Science, therefore for all the reasons above, is not what it appears to be. It is not objectively impartial, since every observation it makes of nature is impregnated with theory. Nature is so complex and so random that it can only be approached with a systematic tool that presupposes certain facts about it. Without such a pattern it would be impossible to find an answer to questions even as simple as 'What am I looking at?'
The structure is institutionalised and given permanence by the educational system. Agreement on the structure is efficient: it saves investigators from having to go back to first principles each time. The theory of the structure dictates what 'facts' shall be, and all values and assessments of results are internal to the structure. Since theory 'creates' facts, and facts prove the theory, the argument of science is circular. Commitment to the theory is essential to orderly progress. The unknown can only be examined by first being defined in terms of the structure.

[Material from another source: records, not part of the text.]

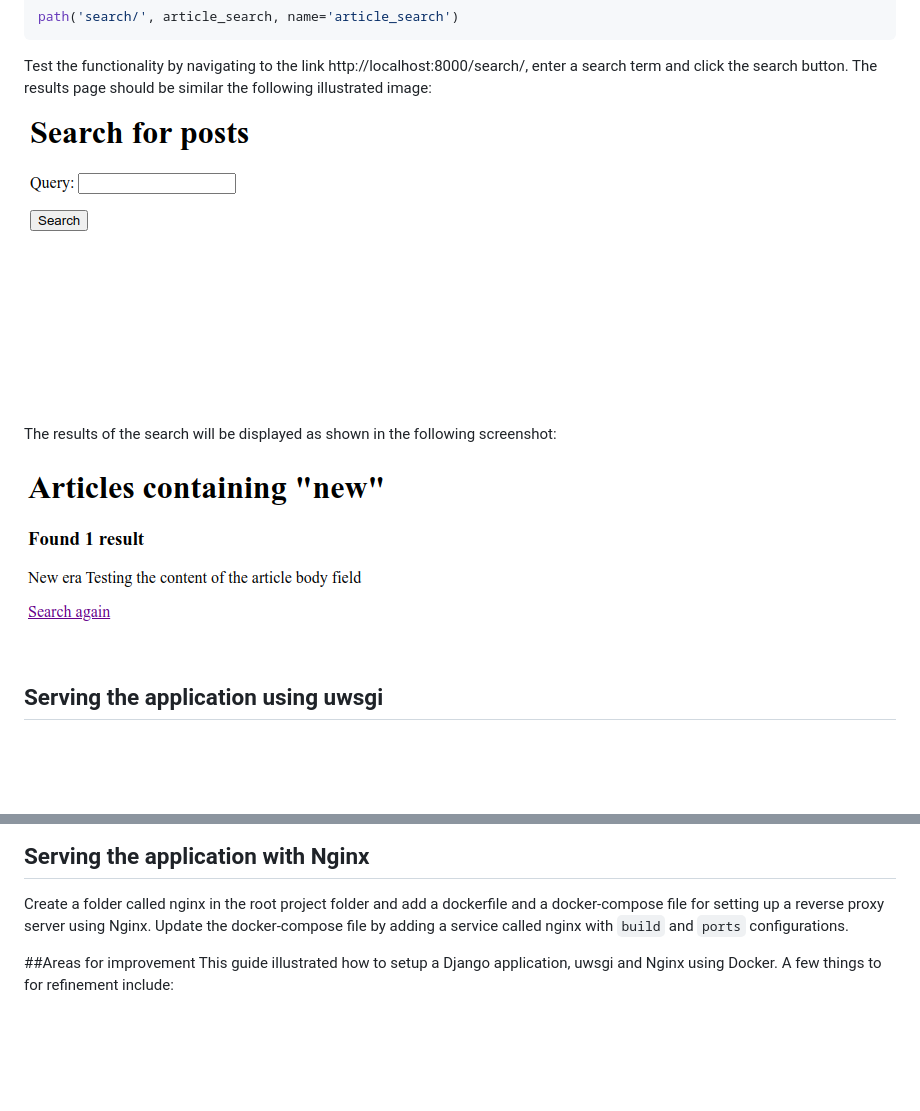
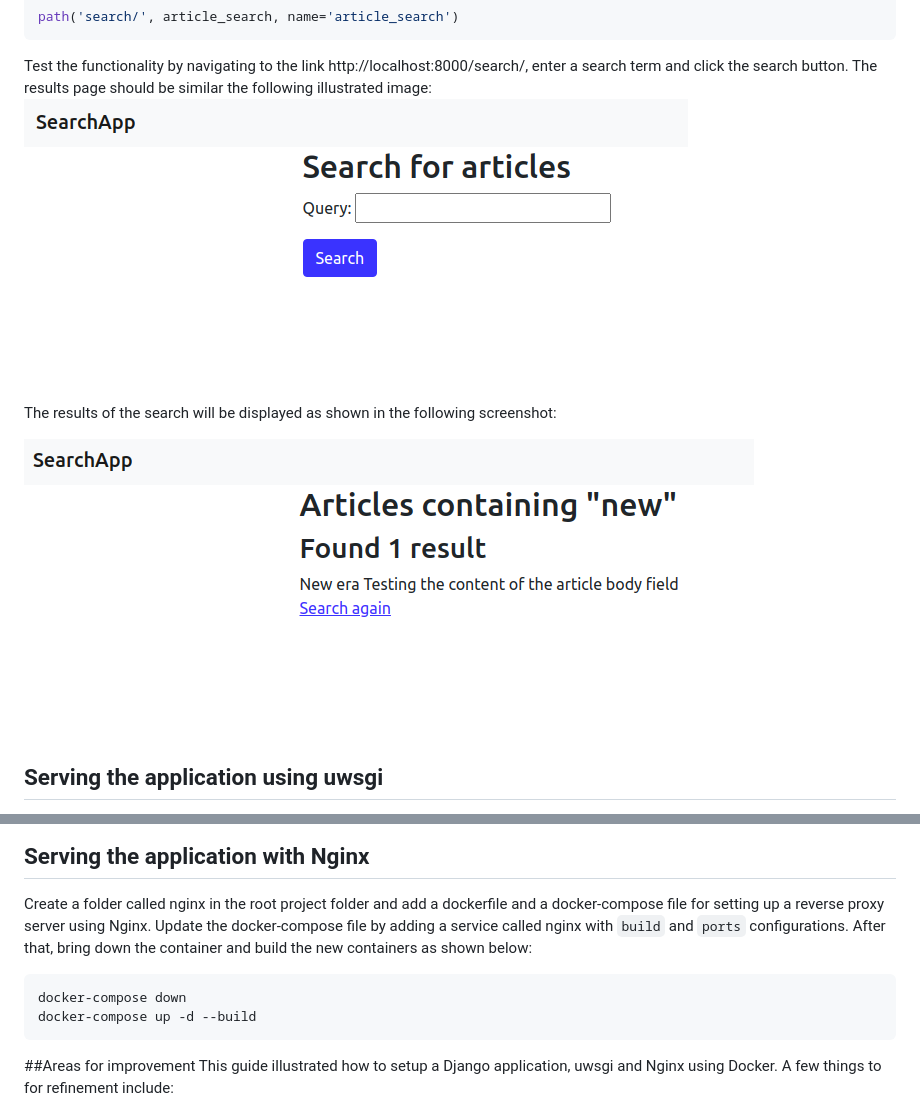
Before and after one commit to BonfaceThaa/django_search, a Markdown page: README.md, 2 parts joined by grey strips. GitHub-like rendering; pictures changed too: res/Search-results.png (deleted), res/search-article.png, res/search-results.png (added); blank space fills up the shorter version.

Commit message:
feat(core): update README, add bootstrap, change DB IP

````diff
--- a/README.md
+++ b/README.md
@@ -70,7 +70,7 @@ Test the functionality by navigating to the link http://localhost:8000/search/,
 
 The results of the search will be displayed as shown in the following screenshot:
 
-![search results page](res/Search-results.png)
+![search results page](res/search-results.png)
 
 ## Serving the application using uwsgi
 The uWSGI application server is responsible for serving the django application in a versatile, low-resource consumption
@@ -109,7 +109,12 @@ Navigate to  http://localhost:8000/search/ to access the search application.
 ## Serving the application with Nginx
 Create a folder called nginx in the root project folder and add a dockerfile and a docker-compose file for setting up a
 reverse proxy server using Nginx. Update the docker-compose file by adding a service called nginx with `build` and `ports`
-configurations.
+configurations. After that, bring down the container and build the new containers as shown below:
+
+```code
+docker-compose down
+docker-compose up -d --build
+```
 
 ##Areas for improvement
 This guide illustrated how to setup a Django application, uwsgi and Nginx using Docker. A few things to for refinement
````
Also changed, not shown: 4 other files.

The implications of this are that, since the structure of reality changes over time, science can only answer contemporary questions about a reality defined in contemporary terms and investigated with contemporary tools. Logic is shaped by the values of the time; for Abelard it is revealed truth, for Galileo experimental evidence. Language, too, changes: in the fifteenth century 'earth' means 'fixed, unmoving'; in the eighteenth century 'electric' implies 'liquid'; 'space' before Georg Riemann is two-dimensional. Method is similarly dependent upon context: dialectic argument is replaced by empirical observation which is replaced by statistical probability. Science learns from mistakes only because they are deemed as such by the new structure.
In spite of its claims, science offers no method or universal explanation of reality adequate for all time. The search for the truth, the 'discovery of nature's secrets', as Descartes put it, is an idiosyncratic search for temporary truth. One truth is replaced by another. The fact that over time science has provided a more complex picture of nature is not in itself final proof that we live by the best, most accurate model so far.
The knowledge acquired through the use of any structure is selective. There are no standards or beliefs guiding the search for knowledge which are not dependent on the structure. Scientific knowledge, in sum, is not necessarily the clearest representation of what reality is; it is the artifact of each structure and its tool. Discovery is invention. Knowledge is man-made.
If this is so, then all views at all times are equally valid. There is no metaphysical, super-ordinary, final, absolute reality. There is no special direction to events. The universe is what we say it is. When theories change, the universe changes. The truth is relative.
This relativist view is generally shunned. It is supposed by the Left to dilute commitment and by the Right to leave society defenceless. In fact it renders everybody equally responsible for the structure adopted by the group. If there is no privileged source of truth, all structures are equally worth assessment and equally worth toleration. Relativism neutralises the views of extremists of all kinds. It makes science accountable to the society from which its structure springs. It urges care in judgment through awareness of the contextual nature of the judgmental values themselves.
A relativist approach might well use the new electronic data systems to provide a structure unlike any which has gone before. If structural change occurs most often through the juxtaposition of so-called 'facts' in a novel way, then the systems might offer the opportunity to evaluate not the facts which are, at the present rate of change, obsolete by the time they come to public consciousness, but the relationships between facts: the constants in the way they interact to produce change. Knowledge would then properly include the study of the structure itself.
Such a system would permit a type of 'balanced anarchy' in which all interests could be represented in a continuous reappraisal of the social requirements for knowledge, and the value judgments to be applied in directing the search for that knowledge. The view that this would endanger the position of the expert by imposing on his work the judgment of the layman ignores the fact that science has always been the product of social needs, consciously expressed or not. Science may well be a vital part of human endeavour, but for it to retain the privilege which it has gained over the centuries of being in some measure unaccountable would be to render both science itself and society a disservice. It is time that knowledge became more accessible to those to whom it properly belongs.James Burke - Wolrds Without End